Madrid’s ‘safe’ positioning is reflected in a more low key approach to media strategy. While Coghen has said a Madrid Games would be a “fiesta” for Spanish-speaking people, it has built its campaign on the fact that more than 77% of the necessary venues are either ready or under construction and its 92% local support. It also has a Facebook page and, in December last year, appointed Senior Rushmore to handle its advertising, with a higher profile media and social media campaign expected.

It struck an emotional note with one of its promotional films, set in the 2017 after the games; it shows a diverse range of people delivering stirring lines such as “I learnt”, “I embraced”, “I laughed” which, say observers, has done much to humanise its campaign.

Formed of decorative strings used to signify blessings during celebrations, Tokyo’s logo is closely aligned to its ‘Uniting Our Worlds’ tagline. The concept was also developed in a promotional film, showing a Japanese people mesmerised by coloured lines of silk flowing over Tokyo. The lines met at the end to create the logo.

Green message
Environmental and social responsibility features strongly in the Tokyo bid. It has been worked into a major ten-year redevelopment plan for Tokyo, which for the games includes reclaiming a landfill site to create a forest. It also claims it could deliver the first carbon-minus games. Its organised approach to building the games into its regeneration has also been seen in its scrupulously planned communication strategy.
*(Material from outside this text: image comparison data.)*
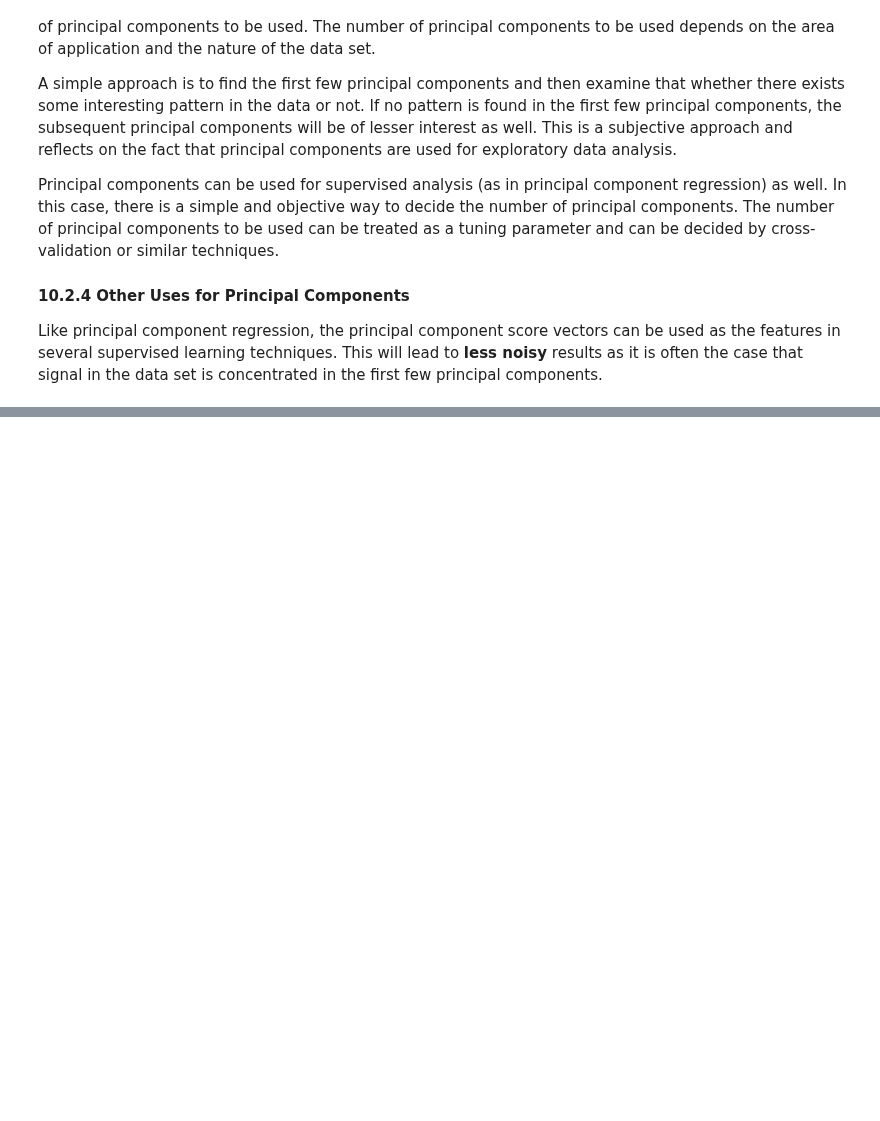
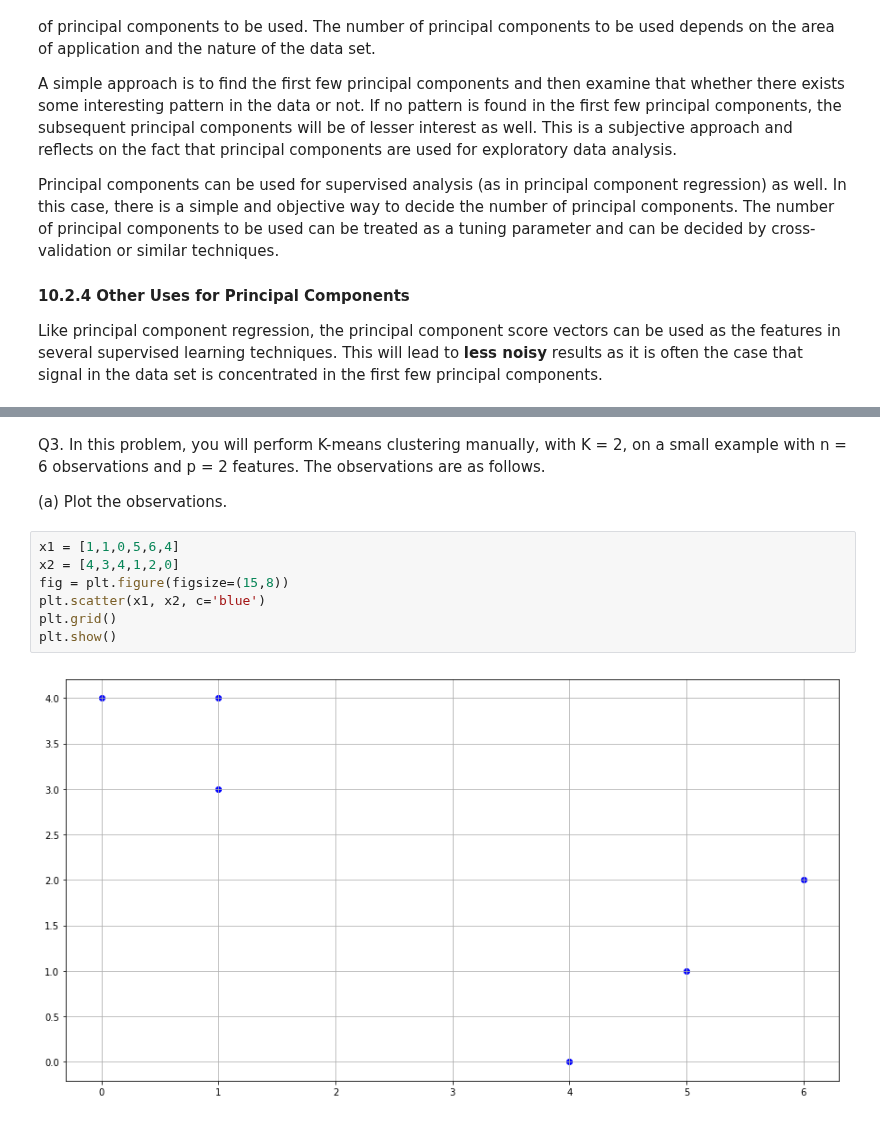
Before and after one commit to amitrajan012/Introduction-to-Statistical-Learning, a Jupyter notebook: Unsupervised Learning.ipynb, the cells around one changed output, grey strips where cells are left out. Saved outputs shown, nothing was run; the diff lists cells and outputs as text; blank space fills up the shorter version.

```diff
--- a/Unsupervised Learning.ipynb
+++ b/Unsupervised Learning.ipynb
@@ -175,0 +274,13 @@ In the clustering process, there may arise a case when some outliers, which shou
+# %% [markdown]
+Q3. In this problem, you will perform K-means clustering manually, with K = 2, on a small example with n = 6 observations and p = 2 features. The observations are as follows.
+
+(a) Plot the observations.
+# %%
+x1 = [1,1,0,5,6,4]
+x2 = [4,3,4,1,2,0]
+fig = plt.figure(figsize=(15,8))
+plt.scatter(x1, x2, c='blue')
+plt.grid()
+plt.show()
+# %% [output]
+[figure, added]
```
Also changed, not shown: parts of 50 cells of this notebook.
From its friendly interactive website – a marked difference to the dry corporate approach taken by its rivals – to its targeted advertising and proactive media campaign, the inside source says Japan has been on the ball from day one. When local support was deemed unsatisfactory, partially due to controversy surrounding the relocation of the popular Tuskiji Fish Market, it used the Tokyo Tower and Tokyo Metropolitan Government Building as major outdoor ad spaces to promote the bid. It has also been tactical in its  approach to the IOC with a high level of advertising, including taking the first page ad in the in-flight magazine of an internal airline flying IOC members to Acapulco for a meeting. It has even thought of details as small as ensuring that, when looked at together, its monthly updates to IOC will show a message.

Rio has a point of difference that none of its rivals can touch – a reason why it should host the games and the opportunity of an historic first. At the recent Sportaccord presentation, bid leader Nuzman received a round of applause from audience members when showing a map of the previous Olympic locations, every city in Europe, Asia, North America was orange while South America was blue. It struck a chord with the audience.

As such it has taken a different approach to its imagery using just blue, green and yellow in its logo, which recall the Brazilian flag more than the Olympic rings. Passion is also central to Rio’s campaign, highlighted by its ‘Live Your Passion’ strapline, which was launched at midnight on New Year’s Eve using a giant Ferris  wheel on Copacabana Beach.

There is no doubt that each city is passionate about the vision it has set out and confident about its ability to put on an unforgettable Olympic Games, but bidding has become more sophisticated than ever.

“Looking at the communication involved in Olympic bidding,” Nuzman says, “it is now operating the type of international programmes you would normally see at blue-chip companies.” And with a prize of major international investment and about £10 billion in turnover even in uncertain economic times, it is not hard  to see why the cities are engaged in a battle worthy of the Olympics itself.

 

The financial hurdle
An essential part of the communication process is proving that the city can raise finance and stay in budget. Beijing’s cost was staggering, while London 2012’s budget has already risen to more than four times the original budget.
Beijing (2008) $40bn
London (original) $3.4bn
London (current) £13.5bn
Tokyo $4.4bn
Chicago $4.8bn
Madrid $5.6bn
Rio $14.4bn